The reasons for this half-heartedness are not entirely clear. It may be that – for all the words of praise – the Nazi leadership were still slightly dubious about their alliance with a non-Aryan people; Goebbels, for instance, made a number of comments to this effect.
However, it seems more likely that the failure to bring the Japanese into the war against the Soviet Union was simply a failure of strategic vision on the part of the Germans. This may be due to Hitler’s tactical myopia – his inability to see the wider global picture – but may also have been motivated by arrogance and by a desire to defeat Stalin’s Soviet Union alone.
Even had a concrete approach been made by the Germans, it is doubtful whether the Japanese would have agreed to the proposal.

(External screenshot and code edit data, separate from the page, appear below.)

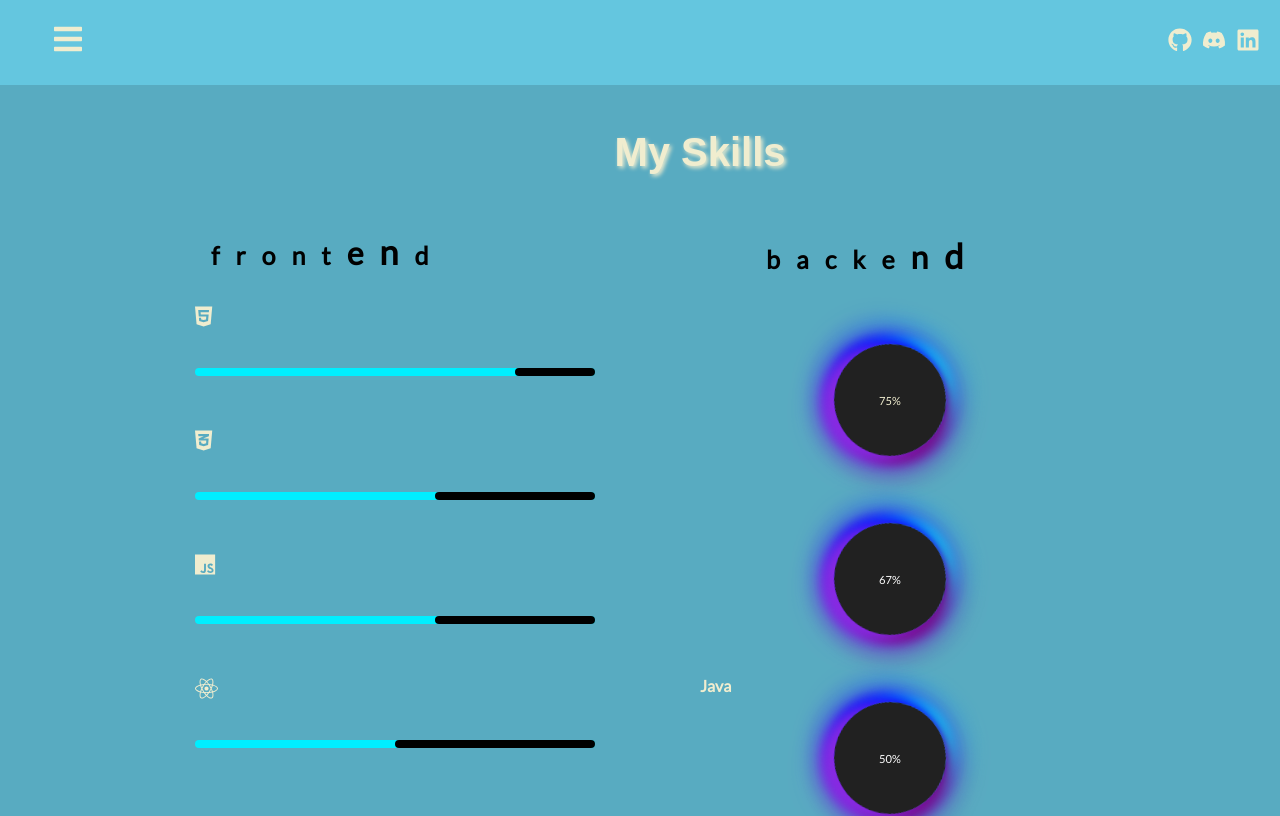
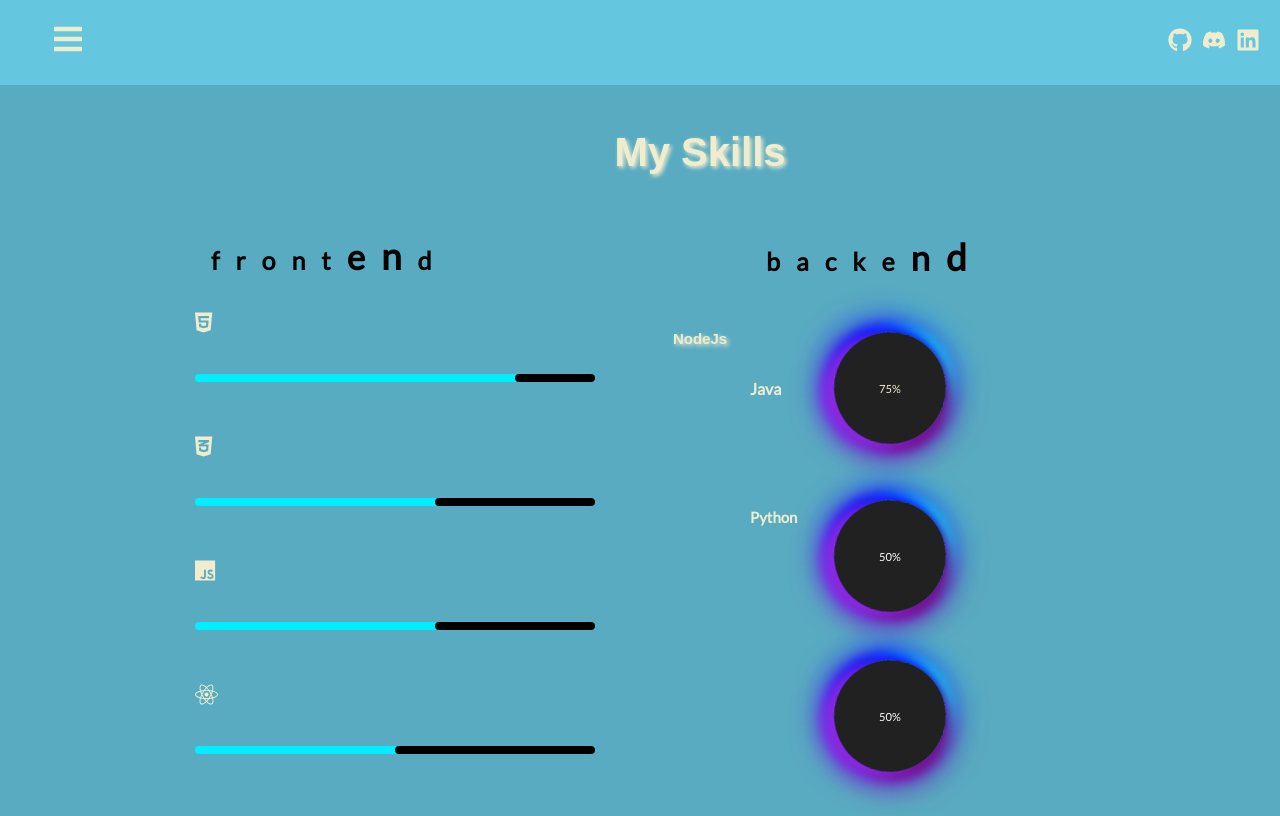
Before and after one commit to Sikhuphela/Port, a React (Create React App) app: page /skills in a window 1280 px wide. Shown: the top 816 px of the page. Built offline with nearby package versions, Linux system fonts and the light colour scheme.

Commit message:
added text for python skill circle

```diff
--- a/src/Pages/Skills.css
+++ b/src/Pages/Skills.css
@@ -307,7 +307,7 @@
     position: relative;
     cursor: not-allowed;
     scale: 0.7;
-    top: -375px;
+    top: -90px;
     left: 250px;
   }
 
@@ -409,7 +409,7 @@
     position: relative;
     cursor: not-allowed;
     scale: 0.7;
-    top: -375px;
+    top: -50px;
     left: 250px;
   }
 
@@ -503,7 +503,7 @@
         position: relative;
         cursor: not-allowed;
         scale: 0.7;
-        top: -375px;
+        top: -50px;
         left: 250px;
       }
 
@@ -585,9 +585,19 @@
     }
 h4{
        color: #F0EDCF;
-       margin-left: 700px;
+       margin-left: 750px;
+       margin-top: -300px;
 
     }
-    .python{
 
-    }
+    h5{
+    color: #F0EDCF;
+     font-size: 15px;
+     margin-top: -50px;
+     margin-left: 750px;
+       }
+ .skill h3{
+font-size: 15px;
+color: #F0EDCF;
+margin-top: 200px;
+ }
--- a/src/Pages/Skills.js
+++ b/src/Pages/Skills.js
@@ -72,6 +72,9 @@ function Skills() {
       </div>
 
 
+      <div className="skill-container">
+      <div className="skill-wrapper">
+        <div className="skill">
           <h4>Java</h4>
           <div class="loader">
             <div class="intern"></div>
@@ -79,23 +82,29 @@ function Skills() {
               <div class="central"></div>
             </div>
           </div>
+        </div>
 
-<h4 className='python'>Python</h4>
+        <div className="skill">
+        <h5>Python</h5>
           <div class="loader-2">
             <div class="intern-2"></div>
             <div class="external-shadow-2">
               <div class="central-2"></div>
             </div>
           </div>
+        </div>
 
-<h4>NodeJs</h4>
+        <div className="skill">
+        <h3>NodeJs</h3>
           <div class="loader-3">
             <div class="intern-3"></div>
             <div class="external-shadow-3">
               <div class="central-3"></div>
             </div>
           </div>
-
+        </div>
+      </div>
+    </div>
     </section>
     </div>
   );
```
Lines whose indentation alone changed are shown as unchanged.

There were a few within Japanese governing circles who would have been amenable – most notably the foreign minister Matsuoka – but there were also many who were opposed. The powerful vested interests of the imperial navy, for instance, consistently argued in favour of the Nanshinron strategic doctrine – naval deployment to the south, instead of Hokushin – a landbased advance to the north and the west.
Also, it should be remembered that the Japanese already had experience of fighting the Soviets. In August 1939, just before the Nazi invasion of Poland, their army had been routed by Marshal Zhukov at the battles of Khalkhin Gol in eastern Mongolia. It was an experience few in Tokyo wished to repeat.
Answered by Roger Moorhouse, author of Berlin at War (Bodley Head, 2010).